----- Data listing

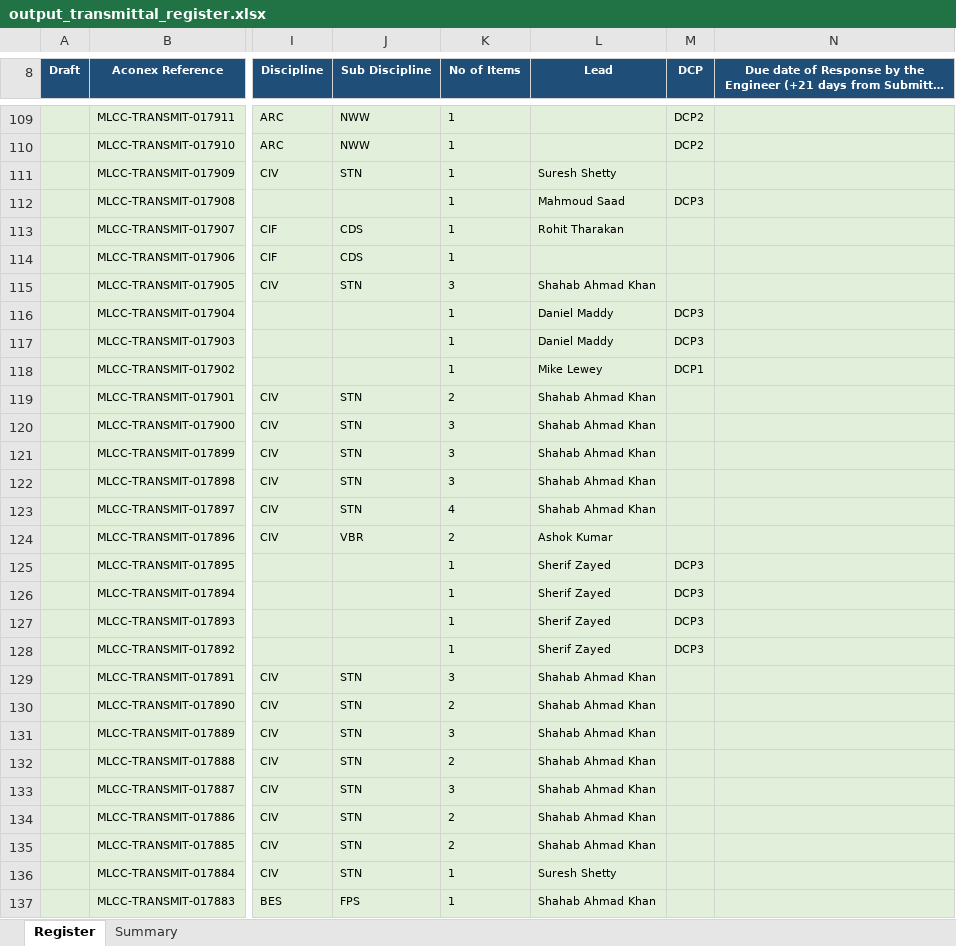
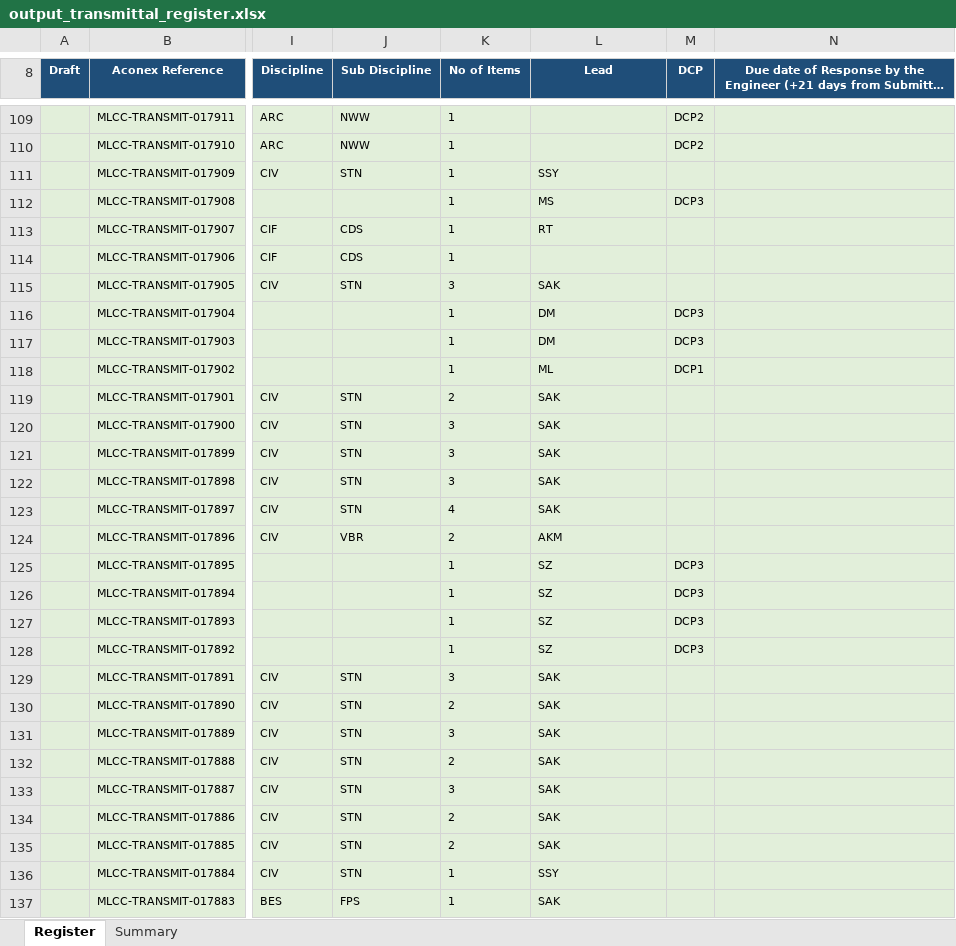
Before and after one commit to alisterwhite1/Coursiv-training-, an Excel workbook: output_transmittal_register.xlsx, sheet Register, drawn as a sheet; only a part is shown, gaps mark what is left out; long unchanged cells end in …; values as stored, in another font and other column widths than the file's, no borders; the diff covers the shown part only; the diff names each change by its address in the sheet, - before the commit and + after, or states it on an @@ line.

```diff
--- a/output_transmittal_register.xlsx (sheet Register)
+++ b/output_transmittal_register.xlsx (sheet Register)
-L111 (Lead): Suresh Shetty
+L111 (Lead): SSY
-L112 (Lead): Mahmoud Saad
+L112 (Lead): MS
-L113 (Lead): Rohit Tharakan
+L113 (Lead): RT
-L115 (Lead): Shahab Ahmad Khan
+L115 (Lead): SAK
-L116:L117 (Lead): Daniel Maddy
+L116:L117 (Lead): DM
-L118 (Lead): Mike Lewey
+L118 (Lead): ML
-L119:L123 (Lead): Shahab Ahmad Khan
+L119:L123 (Lead): SAK
-L124 (Lead): Ashok Kumar
+L124 (Lead): AKM
-L125:L128 (Lead): Sherif Zayed
+L125:L128 (Lead): SZ
-L129:L135 (Lead): Shahab Ahmad Khan
+L129:L135 (Lead): SAK
-L136 (Lead): Suresh Shetty
+L136 (Lead): SSY
-L137 (Lead): Shahab Ahmad Khan
+L137 (Lead): SAK
```
Also changed, not shown: 240 edited cells elsewhere in this sheet, sheet Summary, 2 other files.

----------

= Task =
From the data above, copy every line where "shown" appears.

= Solution to this exercise =
Before and after one commit to alisterwhite1/Coursiv-training-, an Excel workbook: output_transmittal_register.xlsx, sheet Register, drawn as a sheet; only a part is shown, gaps mark what is left out; long unchanged cells end in …; values as stored, in another font and other column widths than the file's, no borders; the diff covers the shown part only; the diff names each change by its address in the sheet, - before the commit and + after, or states it on an @@ line.
Also changed, not shown: 240 edited cells elsewhere in this sheet, sheet Summary, 2 other files.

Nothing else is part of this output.